Combination therapy should be the cornerstone of treatment for trichosporonosis. The combination of high-dose amphotericin B (deoxycholate or liposomal) with either or both 5-flucytosine or voriconazole is commonly prescribed, although failure rates remain high. Amphotericin B plus an echinocandin is a potentially promising regimen, and synergy has been suggested in vitro [45] and in a murine model, [46] with a small number of successful reports of salvage therapy in the current literature. [47, 48]

Regardless of the therapeutic options, patients’ clinical responses may not be optimal until they recover from their predisposing immunocompromised states. Possible strategies include the addition of granulocyte colony-stimulating factor (G-CSF) in patients with neutropenia [7] and the reduction of glucocorticoid doses as much as possible in patients receiving these agents. Persistence of positive blood culture findings on amphotericin B monotherapy suggests resistance, and modification of the regimen is indicated. Catheter-associated infections, such as peritonitis in patients undergoing peritoneal dialysis, generally require removal of the catheter.

In patients who do not respond to high-dose amphotericin B, an azole or flucytosine (5-FC) should be added. Unfortunately, all of these therapies have significant failure rates in patients with neutropenia. levels of 5-FC must be carefully monitored. Do not use 5-FC if levels cannot be measured expeditiously. Liposomal amphotericin has been successfully used in trichosporonosis but may not necessarily offer greater efficacy over standard therapy. Miconazole has significant in vitro activity; however, this does not translate to useful in vivo results, and it should not be used.



Patients with trichosporonosis are often critically ill because of their infection and their frequent underlying illnesses. ICU admission is warranted in most cases.

Proper management should include input from an infectious disease specialist.

Consultation with an ophthalmologist is generally advised for diagnostic purposes and to evaluate for fungal retinitis.

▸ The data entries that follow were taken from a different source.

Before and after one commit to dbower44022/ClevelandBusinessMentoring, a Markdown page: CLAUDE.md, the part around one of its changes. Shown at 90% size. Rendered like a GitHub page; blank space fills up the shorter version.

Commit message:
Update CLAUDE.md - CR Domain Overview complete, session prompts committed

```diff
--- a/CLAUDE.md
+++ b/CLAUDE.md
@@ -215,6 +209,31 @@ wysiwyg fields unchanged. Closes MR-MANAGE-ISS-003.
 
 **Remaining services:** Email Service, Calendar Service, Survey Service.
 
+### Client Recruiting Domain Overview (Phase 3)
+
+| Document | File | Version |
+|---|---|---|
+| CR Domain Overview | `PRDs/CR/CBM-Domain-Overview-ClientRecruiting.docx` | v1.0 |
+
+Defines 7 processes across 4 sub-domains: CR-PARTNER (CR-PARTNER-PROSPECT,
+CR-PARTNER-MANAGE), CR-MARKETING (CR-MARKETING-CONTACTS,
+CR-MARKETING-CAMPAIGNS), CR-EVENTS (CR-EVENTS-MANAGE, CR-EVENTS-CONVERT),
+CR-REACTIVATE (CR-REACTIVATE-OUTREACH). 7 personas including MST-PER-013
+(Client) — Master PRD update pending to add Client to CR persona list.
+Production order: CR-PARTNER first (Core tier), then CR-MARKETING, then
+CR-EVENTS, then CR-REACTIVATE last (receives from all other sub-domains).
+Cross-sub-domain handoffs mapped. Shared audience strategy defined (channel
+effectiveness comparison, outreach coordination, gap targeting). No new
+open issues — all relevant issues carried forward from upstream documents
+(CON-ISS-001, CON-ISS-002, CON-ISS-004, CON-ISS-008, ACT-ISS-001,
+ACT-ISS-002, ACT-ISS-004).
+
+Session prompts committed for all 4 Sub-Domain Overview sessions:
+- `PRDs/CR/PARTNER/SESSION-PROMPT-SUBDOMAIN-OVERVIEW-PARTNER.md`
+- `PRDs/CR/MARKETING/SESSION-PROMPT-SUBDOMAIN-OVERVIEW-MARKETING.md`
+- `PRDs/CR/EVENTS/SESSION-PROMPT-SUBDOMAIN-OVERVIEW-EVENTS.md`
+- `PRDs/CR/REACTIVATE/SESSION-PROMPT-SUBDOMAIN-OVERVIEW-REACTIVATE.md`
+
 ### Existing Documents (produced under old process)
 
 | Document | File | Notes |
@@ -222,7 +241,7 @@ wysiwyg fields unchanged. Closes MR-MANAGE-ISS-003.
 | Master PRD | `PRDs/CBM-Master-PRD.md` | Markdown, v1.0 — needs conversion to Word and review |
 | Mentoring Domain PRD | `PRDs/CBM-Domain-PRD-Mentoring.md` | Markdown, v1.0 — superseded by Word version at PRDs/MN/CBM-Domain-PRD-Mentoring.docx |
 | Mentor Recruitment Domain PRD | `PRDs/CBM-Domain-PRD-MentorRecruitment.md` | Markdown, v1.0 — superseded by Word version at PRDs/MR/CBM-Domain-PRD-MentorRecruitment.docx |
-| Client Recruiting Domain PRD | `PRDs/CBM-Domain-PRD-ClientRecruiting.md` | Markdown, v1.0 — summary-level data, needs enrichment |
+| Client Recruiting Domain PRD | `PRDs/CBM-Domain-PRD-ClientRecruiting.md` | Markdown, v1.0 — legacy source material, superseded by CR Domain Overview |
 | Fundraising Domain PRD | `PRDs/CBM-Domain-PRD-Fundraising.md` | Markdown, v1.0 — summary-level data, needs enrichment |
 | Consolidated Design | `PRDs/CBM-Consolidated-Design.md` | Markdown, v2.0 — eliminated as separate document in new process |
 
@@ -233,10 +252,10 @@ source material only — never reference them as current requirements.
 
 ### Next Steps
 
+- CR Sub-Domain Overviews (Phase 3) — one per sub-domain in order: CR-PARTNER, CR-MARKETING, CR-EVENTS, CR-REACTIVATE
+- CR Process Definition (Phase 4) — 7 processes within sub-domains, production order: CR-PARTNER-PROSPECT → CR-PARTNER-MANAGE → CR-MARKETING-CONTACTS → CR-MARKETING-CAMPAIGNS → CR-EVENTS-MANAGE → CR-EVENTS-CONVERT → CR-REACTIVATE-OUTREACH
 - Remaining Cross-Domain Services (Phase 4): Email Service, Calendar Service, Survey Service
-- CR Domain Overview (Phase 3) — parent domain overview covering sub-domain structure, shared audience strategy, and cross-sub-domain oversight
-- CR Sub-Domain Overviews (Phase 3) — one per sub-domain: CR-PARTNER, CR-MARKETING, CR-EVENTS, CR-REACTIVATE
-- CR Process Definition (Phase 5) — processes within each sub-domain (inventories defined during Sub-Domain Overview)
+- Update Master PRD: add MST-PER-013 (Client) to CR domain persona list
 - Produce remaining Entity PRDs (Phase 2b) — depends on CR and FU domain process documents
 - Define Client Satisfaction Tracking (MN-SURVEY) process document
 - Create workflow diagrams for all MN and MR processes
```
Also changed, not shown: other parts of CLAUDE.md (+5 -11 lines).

Because of the many organ systems involved, input from a number of other specialists may be required. Pulmonologists, intensivists, gastroenterologists, dermatologists, and general surgeons commonly assist in the diagnosis and management of patients with trichosporonosis.